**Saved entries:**
'''

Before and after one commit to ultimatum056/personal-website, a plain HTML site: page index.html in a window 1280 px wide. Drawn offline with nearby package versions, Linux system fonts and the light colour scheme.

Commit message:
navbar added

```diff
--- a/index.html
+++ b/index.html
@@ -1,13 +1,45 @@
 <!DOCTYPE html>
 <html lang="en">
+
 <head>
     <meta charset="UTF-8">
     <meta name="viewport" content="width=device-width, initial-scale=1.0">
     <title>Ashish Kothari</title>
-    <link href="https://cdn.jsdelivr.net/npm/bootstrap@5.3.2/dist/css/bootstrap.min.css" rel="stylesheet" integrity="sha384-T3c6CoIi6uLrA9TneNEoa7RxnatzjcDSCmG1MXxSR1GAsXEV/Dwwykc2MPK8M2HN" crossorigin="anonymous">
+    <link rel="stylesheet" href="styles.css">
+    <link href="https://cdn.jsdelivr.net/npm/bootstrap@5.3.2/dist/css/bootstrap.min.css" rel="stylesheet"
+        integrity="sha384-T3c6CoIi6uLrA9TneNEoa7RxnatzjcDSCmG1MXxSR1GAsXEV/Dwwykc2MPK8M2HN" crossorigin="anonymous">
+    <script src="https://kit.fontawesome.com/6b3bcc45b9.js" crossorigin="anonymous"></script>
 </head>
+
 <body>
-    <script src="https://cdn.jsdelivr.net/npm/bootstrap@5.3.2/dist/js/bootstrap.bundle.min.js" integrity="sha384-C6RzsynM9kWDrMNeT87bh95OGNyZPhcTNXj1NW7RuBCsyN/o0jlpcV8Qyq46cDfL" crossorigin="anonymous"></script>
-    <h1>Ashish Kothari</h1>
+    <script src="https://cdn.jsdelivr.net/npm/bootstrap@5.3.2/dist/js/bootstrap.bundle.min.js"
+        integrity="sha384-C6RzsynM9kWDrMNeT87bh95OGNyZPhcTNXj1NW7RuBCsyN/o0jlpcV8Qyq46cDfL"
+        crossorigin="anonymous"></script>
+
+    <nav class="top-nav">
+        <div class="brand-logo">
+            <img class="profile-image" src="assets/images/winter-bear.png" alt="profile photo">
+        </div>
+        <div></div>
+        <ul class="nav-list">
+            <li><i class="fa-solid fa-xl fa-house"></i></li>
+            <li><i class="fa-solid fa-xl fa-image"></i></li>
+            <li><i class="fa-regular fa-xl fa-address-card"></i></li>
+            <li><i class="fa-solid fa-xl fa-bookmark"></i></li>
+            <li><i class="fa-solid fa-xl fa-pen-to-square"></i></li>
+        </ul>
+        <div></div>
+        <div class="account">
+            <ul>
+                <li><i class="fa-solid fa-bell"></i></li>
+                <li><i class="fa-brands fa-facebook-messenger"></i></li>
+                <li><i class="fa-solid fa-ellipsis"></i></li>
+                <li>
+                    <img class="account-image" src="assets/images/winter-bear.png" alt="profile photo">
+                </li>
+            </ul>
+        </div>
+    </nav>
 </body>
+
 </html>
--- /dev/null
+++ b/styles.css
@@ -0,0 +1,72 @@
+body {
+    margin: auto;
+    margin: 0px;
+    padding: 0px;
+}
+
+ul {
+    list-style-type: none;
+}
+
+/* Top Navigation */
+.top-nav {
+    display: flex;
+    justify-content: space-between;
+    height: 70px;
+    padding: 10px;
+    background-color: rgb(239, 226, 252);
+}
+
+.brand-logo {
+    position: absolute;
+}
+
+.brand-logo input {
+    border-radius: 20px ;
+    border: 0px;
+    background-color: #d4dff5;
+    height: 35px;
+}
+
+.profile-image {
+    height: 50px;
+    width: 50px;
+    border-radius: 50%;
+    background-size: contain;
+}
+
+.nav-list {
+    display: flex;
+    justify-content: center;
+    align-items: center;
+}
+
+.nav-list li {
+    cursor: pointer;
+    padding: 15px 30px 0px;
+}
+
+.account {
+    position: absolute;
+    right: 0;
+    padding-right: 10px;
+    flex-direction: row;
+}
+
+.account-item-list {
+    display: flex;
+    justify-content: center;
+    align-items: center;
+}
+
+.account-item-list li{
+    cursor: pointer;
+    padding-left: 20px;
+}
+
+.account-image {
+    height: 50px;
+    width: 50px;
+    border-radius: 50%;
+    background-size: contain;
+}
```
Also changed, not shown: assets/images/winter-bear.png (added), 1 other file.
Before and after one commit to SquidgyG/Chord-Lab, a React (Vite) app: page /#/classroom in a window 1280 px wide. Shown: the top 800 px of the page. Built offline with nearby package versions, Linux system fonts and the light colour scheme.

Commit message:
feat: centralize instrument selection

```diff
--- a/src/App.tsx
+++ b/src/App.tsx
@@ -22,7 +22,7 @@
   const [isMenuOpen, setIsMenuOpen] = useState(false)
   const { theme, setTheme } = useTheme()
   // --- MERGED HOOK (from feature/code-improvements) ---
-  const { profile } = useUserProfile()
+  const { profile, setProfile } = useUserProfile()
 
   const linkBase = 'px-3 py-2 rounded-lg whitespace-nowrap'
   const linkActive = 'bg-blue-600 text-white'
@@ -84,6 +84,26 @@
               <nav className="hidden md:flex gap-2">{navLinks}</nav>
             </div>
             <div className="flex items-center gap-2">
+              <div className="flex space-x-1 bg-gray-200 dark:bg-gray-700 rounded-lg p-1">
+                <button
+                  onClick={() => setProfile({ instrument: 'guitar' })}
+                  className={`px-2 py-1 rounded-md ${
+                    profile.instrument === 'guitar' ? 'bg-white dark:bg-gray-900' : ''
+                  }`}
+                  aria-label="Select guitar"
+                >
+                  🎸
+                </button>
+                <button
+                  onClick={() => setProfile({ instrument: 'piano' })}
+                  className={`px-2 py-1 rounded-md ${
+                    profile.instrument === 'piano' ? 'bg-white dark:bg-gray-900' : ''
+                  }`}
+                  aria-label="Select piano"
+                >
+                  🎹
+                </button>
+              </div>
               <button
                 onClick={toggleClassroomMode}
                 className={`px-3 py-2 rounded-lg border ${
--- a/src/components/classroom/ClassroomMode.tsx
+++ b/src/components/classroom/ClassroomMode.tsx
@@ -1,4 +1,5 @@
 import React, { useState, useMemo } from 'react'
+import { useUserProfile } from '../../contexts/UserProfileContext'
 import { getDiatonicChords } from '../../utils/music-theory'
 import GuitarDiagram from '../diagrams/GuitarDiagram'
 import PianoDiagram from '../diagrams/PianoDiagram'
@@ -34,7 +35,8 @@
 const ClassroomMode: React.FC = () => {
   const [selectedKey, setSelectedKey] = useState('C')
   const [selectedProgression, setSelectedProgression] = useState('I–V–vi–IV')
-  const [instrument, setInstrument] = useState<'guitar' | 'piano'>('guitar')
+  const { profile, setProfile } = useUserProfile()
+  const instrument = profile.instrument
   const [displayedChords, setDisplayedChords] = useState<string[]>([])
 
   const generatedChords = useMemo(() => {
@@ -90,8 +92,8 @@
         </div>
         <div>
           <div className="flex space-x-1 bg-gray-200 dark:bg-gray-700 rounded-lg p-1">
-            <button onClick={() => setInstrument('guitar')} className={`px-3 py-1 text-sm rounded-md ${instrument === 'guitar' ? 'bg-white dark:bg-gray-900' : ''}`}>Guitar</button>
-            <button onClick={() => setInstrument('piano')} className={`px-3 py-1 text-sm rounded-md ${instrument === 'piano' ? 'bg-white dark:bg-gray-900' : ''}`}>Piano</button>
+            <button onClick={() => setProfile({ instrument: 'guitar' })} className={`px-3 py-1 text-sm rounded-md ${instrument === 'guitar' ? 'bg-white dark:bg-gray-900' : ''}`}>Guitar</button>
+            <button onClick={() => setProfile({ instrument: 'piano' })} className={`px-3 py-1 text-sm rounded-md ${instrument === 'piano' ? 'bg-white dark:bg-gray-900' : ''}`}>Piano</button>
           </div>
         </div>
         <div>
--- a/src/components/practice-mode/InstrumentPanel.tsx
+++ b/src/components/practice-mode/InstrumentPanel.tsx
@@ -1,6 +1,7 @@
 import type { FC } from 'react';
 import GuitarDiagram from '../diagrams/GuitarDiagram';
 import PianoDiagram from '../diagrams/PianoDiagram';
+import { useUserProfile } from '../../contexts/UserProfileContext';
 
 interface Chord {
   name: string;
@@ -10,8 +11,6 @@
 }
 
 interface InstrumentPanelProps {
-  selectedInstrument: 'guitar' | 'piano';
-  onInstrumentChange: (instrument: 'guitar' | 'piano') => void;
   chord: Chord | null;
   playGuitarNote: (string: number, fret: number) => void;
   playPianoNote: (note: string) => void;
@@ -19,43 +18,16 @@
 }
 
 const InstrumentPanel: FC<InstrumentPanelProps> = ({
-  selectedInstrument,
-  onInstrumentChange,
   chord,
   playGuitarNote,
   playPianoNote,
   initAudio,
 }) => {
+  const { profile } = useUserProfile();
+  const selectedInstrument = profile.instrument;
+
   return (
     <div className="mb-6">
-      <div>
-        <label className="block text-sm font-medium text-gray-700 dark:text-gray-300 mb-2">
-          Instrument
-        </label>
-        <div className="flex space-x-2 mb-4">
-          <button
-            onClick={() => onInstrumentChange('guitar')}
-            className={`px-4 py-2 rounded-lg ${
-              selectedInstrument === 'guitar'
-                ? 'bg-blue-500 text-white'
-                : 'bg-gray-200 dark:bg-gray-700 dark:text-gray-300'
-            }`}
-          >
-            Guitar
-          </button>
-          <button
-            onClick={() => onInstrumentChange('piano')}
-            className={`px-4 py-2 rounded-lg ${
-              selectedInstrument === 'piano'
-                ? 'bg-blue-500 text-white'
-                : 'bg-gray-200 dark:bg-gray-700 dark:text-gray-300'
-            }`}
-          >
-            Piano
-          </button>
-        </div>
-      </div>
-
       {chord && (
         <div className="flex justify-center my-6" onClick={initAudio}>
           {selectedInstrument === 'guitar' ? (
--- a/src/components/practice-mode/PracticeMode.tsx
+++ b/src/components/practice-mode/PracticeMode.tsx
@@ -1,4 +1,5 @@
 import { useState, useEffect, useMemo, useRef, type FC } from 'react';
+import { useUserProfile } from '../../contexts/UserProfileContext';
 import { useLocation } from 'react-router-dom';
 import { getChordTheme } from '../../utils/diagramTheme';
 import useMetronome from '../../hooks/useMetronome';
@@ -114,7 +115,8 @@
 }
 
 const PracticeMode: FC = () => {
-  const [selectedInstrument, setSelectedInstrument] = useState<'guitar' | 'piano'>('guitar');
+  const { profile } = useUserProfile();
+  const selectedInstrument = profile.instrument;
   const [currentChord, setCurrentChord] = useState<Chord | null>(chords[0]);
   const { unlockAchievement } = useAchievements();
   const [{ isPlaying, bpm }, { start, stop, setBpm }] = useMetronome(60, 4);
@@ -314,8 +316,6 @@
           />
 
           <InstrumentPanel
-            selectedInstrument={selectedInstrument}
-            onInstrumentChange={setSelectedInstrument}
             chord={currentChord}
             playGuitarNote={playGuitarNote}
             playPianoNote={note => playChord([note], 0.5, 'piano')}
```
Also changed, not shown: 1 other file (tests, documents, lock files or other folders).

'''

**EXERCISE REQUIREMENTS:** Look through the entries above and find each line where the word "assets" occurs; copy those lines.

**EXERCISE ANSWER:**
+            <img class="profile-image" src="assets/images/winter-bear.png" alt="profile photo">
+                    <img class="account-image" src="assets/images/winter-bear.png" alt="profile photo">
Also changed, not shown: assets/images/winter-bear.png (added), 1 other file.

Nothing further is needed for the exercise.